• INSTRUCTIONS FOR THE TASK: Please copy each line of the records below that includes the word "have".

• DATA IN THIS EXERCISE:

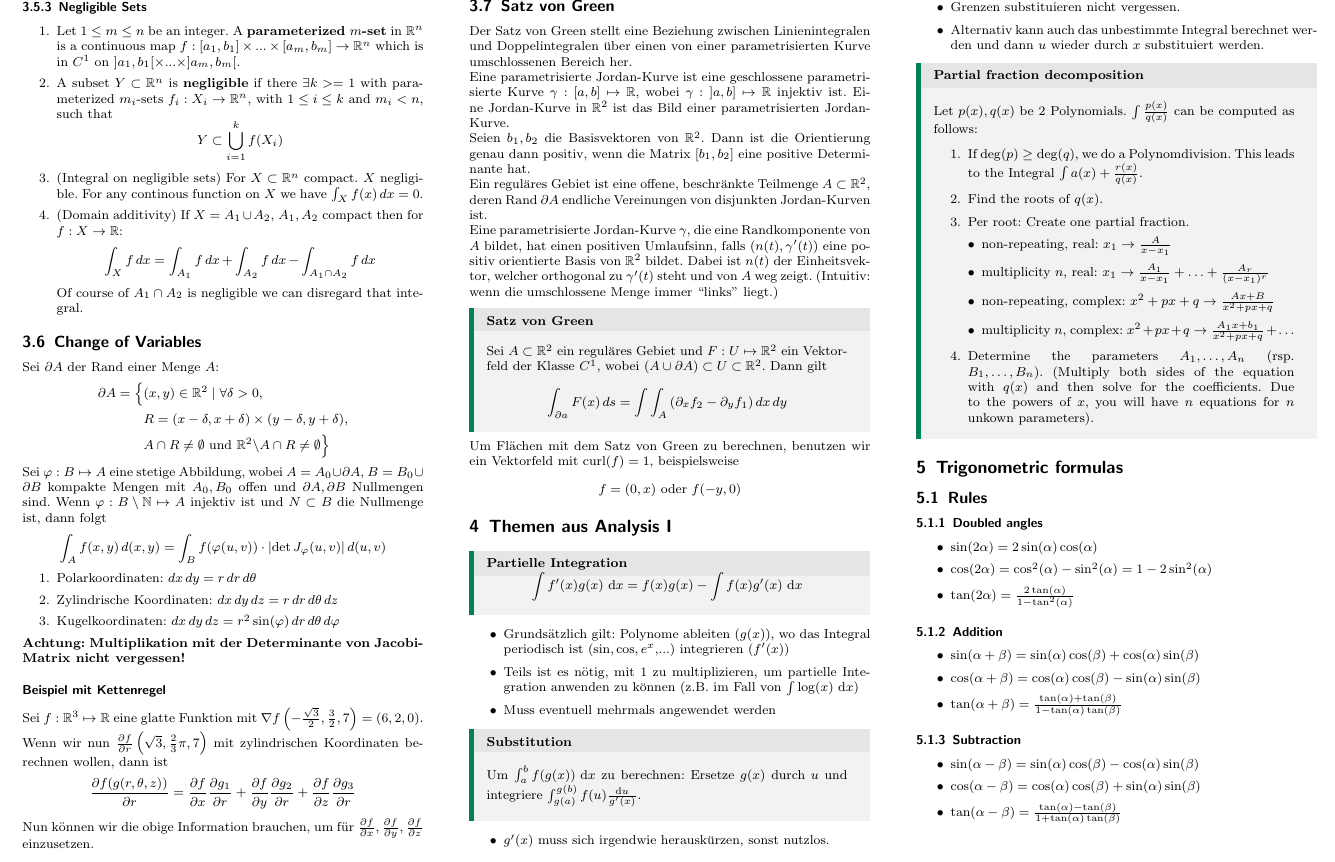
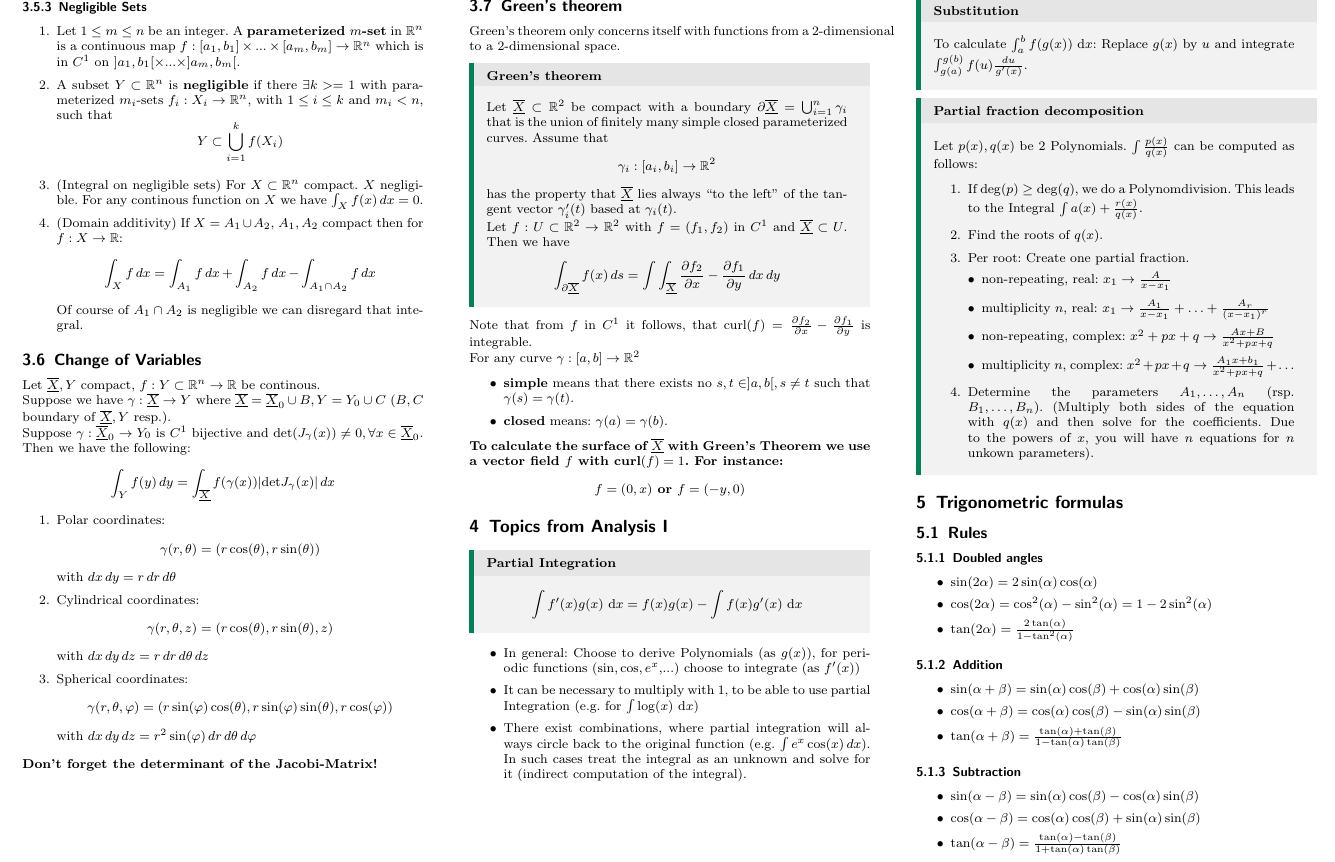
Before and after one commit to nwehrli/Analysis-II, a LaTeX document (AnalysisII.tex): part of page 7 of 8, cut at the place of the change. Compiled offline with pdfLaTeX.

Commit message:
Finished section 3.7, 4 and 5.
Need to still change the educated guess section. I think I made a mistake thinking that it's also applicable for non-constant coefficients.

```diff
--- a/AnalysisII.tex
+++ b/AnalysisII.tex
@@ -768,62 +768,57 @@ We can still solve this problem by seperating $\X$ into $A = [0, 1] \times [0,2]
 
 
 \subsection{Change of Variables}
-Sei \(\partial A\) der Rand einer Menge \(A\):
-\begin{align*}
-    \partial A = \Big\{ &(x,y) \in \R^2 \mid \forall \delta > 0, \\ &R = (x - \delta, x + \delta) \times (y - \delta, y + \delta), \\
-    &A \cap R \neq \emptyset \text{ und } \R^2 \backslash A \cap R \neq \emptyset \Big\}
-\end{align*}
+Let $\X, Y$ compact, $f: Y \subset \R^n \to \R$ be continous.
+\\Suppose we have $\gamma: \X \to Y$ where $\X = \X_0 \cup B, Y = Y_0 \cup C$ ($B,C$ boundary of $\X,Y$ resp.).
+\\Suppose $\gamma: \X_0 \to Y_0$ is $C^1$ bijective and det$(J_\gamma(x)) \neq 0, \forall x \in \X_0$.
+Then we have the following:
+\[\int_Yf(y)\mathop{dy} = \int_{\X}f(\gamma(x))|\text{det}J_{\gamma}(x)|\mathop{dx}\]
 
-Sei \(\varphi : B \mapsto A\) eine stetige Abbildung, wobei \(A= A_0 \cup \partial A, \) \(B = B_0 \cup \partial B\) kompakte Mengen mit \(A_0, B_0\) offen und \(\partial A, \partial B\) Nullmengen sind. Wenn \(\varphi : B \setminus \N \mapsto A\) injektiv ist und \(N \subset B\) die Nullmenge ist, dann folgt
-\[\int_A f(x,y) \mathop{d(x,y)} = \int_B f(\varphi(u,v)) \cdot \left|\det J_\varphi (u,v)\right| \mathop{d(u,v)}\]
 \begin{enumerate}
-  \item Polarkoordinaten: \(\mathop{dx}\mathop{dy} = r \mathop{dr} \mathop{d\theta}\)
-  \item Zylindrische Koordinaten: \(\mathop{dx} \mathop{dy} \mathop{dz} = r \mathop{dr} \mathop{d\theta} \mathop{dz}\)
-  \item Kugelkoordinaten: \(\mathop{dx}\mathop{dy}\mathop{dz} = r^2 \sin(\varphi) \mathop{dr} \mathop{d\theta} \mathop{d\varphi}\)
+  \item Polar coordinates: \[\gamma(r, \theta) = (r \cos(\theta), r \sin(\theta))\] with \(\mathop{dx}\mathop{dy} = r \mathop{dr} \mathop{d\theta}\)
+  \item Cylindrical coordinates: \[\gamma(r, \theta, z) = (r \cos(\theta), r \sin(\theta), z)\] with \(\mathop{dx} \mathop{dy} \mathop{dz} = r \mathop{dr} \mathop{d\theta} \mathop{dz}\)
+  \item Spherical coordinates: \[\gamma(r, \theta, \varphi) = (r\sin(\varphi)\cos(\theta), r \sin(\varphi)\sin(\theta), r \cos(\varphi))\] with \(\mathop{dx}\mathop{dy}\mathop{dz} = r^2 \sin(\varphi) \mathop{dr} \mathop{d\theta} \mathop{d\varphi}\)
 \end{enumerate}
 
-\textbf{Achtung: Multiplikation mit der Determinante von Jacobi-Matrix nicht vergessen!}
+\textbf{Don't forget the determinant of the Jacobi-Matrix!}
 
-\subsubsection*{Beispiel mit Kettenregel}
-Sei \(f: \R^3 \mapsto \R\) eine glatte Funktion mit \(\nabla f \left(-\frac{\sqrt{3}}{2}, \frac{3}{2},7\right) = (6,2,0)\). Wenn wir nun \(\frac{\partial f}{\partial r}\left(\sqrt{3}, \frac{2}{3}\pi, 7\right)\) mit zylindrischen Koordinaten berechnen wollen, dann ist
-\[\frac{\partial f(g(r,\theta,z))}{\partial r} = \frac{\partial f}{\partial x} \frac{\partial g_1}{\partial r} + \frac{\partial f}{\partial y} \frac{\partial g_2}{\partial r} + \frac{\partial f}{\partial z} \frac{\partial g_3}{\partial r}\]
-Nun können wir die obige Information brauchen, um für \(\frac{\partial f}{\partial x}, \frac{\partial f}{\partial y}, \frac{\partial f}{\partial z}\) einzusetzen.
+\subsection{Green's theorem}
+Green's theorem only concerns itself with functions from a $2$-dimensional to a $2$-dimensional space.
 
-\subsection{Satz von Green}
-Der Satz von Green stellt eine Beziehung zwischen Linienintegralen und Doppelintegralen über einen von einer parametrisierten Kurve umschlossenen Bereich her.
+\begin{mainbox}{Green's theorem}
+  Let $\X \subset \R^2$ be compact with a boundary $\partial \X = \bigcup_{i = 1}^{n}\gamma_i$ that is the union of finitely many simple closed parameterized curves. Assume that
+  \[\gamma_i: [a_i,b_i] \to \R^2\]
+  has the property that $\X$ lies always ``to the left'' of the tangent vector $\gamma_i'(t)$ based at $\gamma_i(t)$.
+  \\Let $f: U \subset \R^2 \to \R^2$ with $f = (f_1, f_2)$ in $C^1$ and $\X \subset U$. Then we have
+  \[\int_{\partial\X}f(x)\mathop{ds} = \int \int_{\X} \pdv{f_2}{x}-\pdv{f_1}{y} \mathop{dx}\mathop{dy}\]
+\end{mainbox}
+Note that from $f$ in $C^1$ it follows, that curl$(f) = \pdv{f_2}{x}-\pdv{f_1}{y}$ is integrable.
 
-Eine parametrisierte Jordan-Kurve ist eine geschlossene parametrisierte Kurve \(\gamma : \left[a,b\right] \mapsto \R\), wobei \(\gamma : \left] a,b \right] \mapsto \R\) injektiv ist. Eine Jordan-Kurve in \(\R^2\) ist das Bild einer parametrisierten Jordan-Kurve.
+For any curve $\gamma: [a,b] \to \R^2$
+\begin{itemize}
+  \item \textbf{simple} means that there exists no $s, t \in ]a,b[, s \neq t$ such that $\gamma(s) = \gamma(t)$.
+  \item \textbf{closed} means: $\gamma(a) = \gamma(b)$.
+\end{itemize}
+\textbf{To calculate the surface of $\X$ with Green's Theorem we use a vector field $f$ with curl$(f) = 1$. For instance: \[f = (0,x) \text{ or } f = (-y, 0)\]}
 
-Seien \(b_1, b_2\) die Basisvektoren von \(\R^2\). Dann ist die Orientierung genau dann positiv, wenn die Matrix \(\left[b_1, b_2\right]\) eine positive Determinante hat.
-
-Ein reguläres Gebiet ist eine offene, beschränkte Teilmenge \(A\subset \R^2\), deren Rand \(\partial A\) endliche Vereinungen von disjunkten Jordan-Kurven ist.
-
-Eine parametrisierte Jordan-Kurve \(\gamma\), die eine Randkomponente von \(A\) bildet, hat einen positiven Umlaufsinn, falls \((n(t), \gamma'(t))\) eine positiv orientierte Basis von \(\R^2\) bildet. Dabei ist \(n(t)\) der Einheitsvektor, welcher orthogonal zu \(\gamma'(t)\) steht und von \(A\) weg zeigt. (Intuitiv: wenn die umschlossene Menge immer ``links'' liegt.)
-
-\begin{mainbox}{Satz von Green}
-  Sei \(A \subset \R^2\) ein reguläres Gebiet und \(F: U \mapsto \R^2\) ein Vektorfeld der Klasse \(C^1\), wobei \((A \cup \partial A) \subset U \subset \R^2\). Dann gilt
-  \[\int_{\partial a} F(x) \mathop{ds} = \int \int_A \left(\partial_x f_2 - \partial_y f_1\right) \mathop{dx} \mathop{dy}\]
-\end{mainbox}
-Um Flächen mit dem Satz von Green zu berechnen, benutzen wir ein Vektorfeld mit \(\text{curl}(f) = 1\), beispielsweise \[f = (0,x) \text{ oder } f(-y, 0)\]
-
-\section{Themen aus Analysis I}
-\begin{mainbox}{Partielle Integration}
- \vspace{-12pt}
+\section{Topics from Analysis I}
+\begin{mainbox}{Partial Integration}
  $$\int f'(x) g(x) \dx = f(x)g(x) - \int f(x) g'(x) \dx$$
 \end{mainbox}
 \begin{itemize}
- \item Grundsätzlich gilt: Polynome ableiten ($g(x)$), wo das Integral periodisch ist ($\sin, \cos, e^x$,...) integrieren ($f'(x)$)
- \item Teils ist es nötig, mit $1$ zu multiplizieren, um partielle Integration anwenden zu können (z.B. im Fall von $\int \log(x) \dx$)
- \item Muss eventuell mehrmals angewendet werden
+ \item In general: Choose to derive Polynomials (as $g(x)$), for periodic functions ($\sin, \cos, e^x$,...) choose to integrate (as $f'(x)$)
+ \item It can be necessary to multiply with $1$, to be able to use partial Integration (e.g. for $\int \log(x) \dx$)
+ \item There exist combinations, where partial integration will always circle back to the original function (e.g. $\int e^x \cos(x)\mathop{dx}$). In such cases treat the integral as an unknown and solve for it (indirect computation of the integral).
 \end{itemize}
 \begin{mainbox}{Substitution}
- Um $\int_a^b f(g(x)) \dx$ zu berechnen: Ersetze $g(x)$ durch $u$ und integriere $\int_{g(a)}^{g(b)} f(u) \frac{\text{d}u}{g'(x)}$.
+ To calculate $\int_a^b f(g(x)) \dx$: Replace $g(x)$ by $u$ and integrate $\int_{g(a)}^{g(b)} f(u) \frac{\mathop{du}}{g'(x)}$.
 \end{mainbox}
-\begin{itemize}
- \item $g'(x)$ muss sich irgendwie herauskürzen, sonst nutzlos.
- \item Grenzen substituieren nicht vergessen.
- \item Alternativ kann auch das unbestimmte Integral berechnet werden und dann $u$ wieder durch $x$ substituiert werden.
-\end{itemize}
+% \begin{itemize}
+%  \item $g'(x)$ has to be elimnated otherwise useless.
+%  \item Don't forget to change the boundaries of the integral.
+%  \item Alternatively one could compute the improper integral and then resubstitute $u$ by $g(x)$.
+%  \item One can also use the theorem in the other direction. In essence $\int_a^b f(u) \mathop{du} = \int_{g^{-1}(a)}^{g^{-1}(b)}f(g(x))g'(x)\mathop{dx}$.
+% \end{itemize}
 
 \begin{mainbox}{Partial fraction decomposition}
  Let $p(x), q(x)$ be 2 Polynomials. $\int \frac{p(x)}{q(x)}$ can be computed as follows:
```
Also changed, not shown: AnalysisII.pdf, AnalysisII.tex (3 more changed lines), 5 other files.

• YOUR SOLUTION:
+\\Suppose we have $\gamma: \X \to Y$ where $\X = \X_0 \cup B, Y = Y_0 \cup C$ ($B,C$ boundary of $\X,Y$ resp.).
+Then we have the following:
+  \\Let $f: U \subset \R^2 \to \R^2$ with $f = (f_1, f_2)$ in $C^1$ and $\X \subset U$. Then we have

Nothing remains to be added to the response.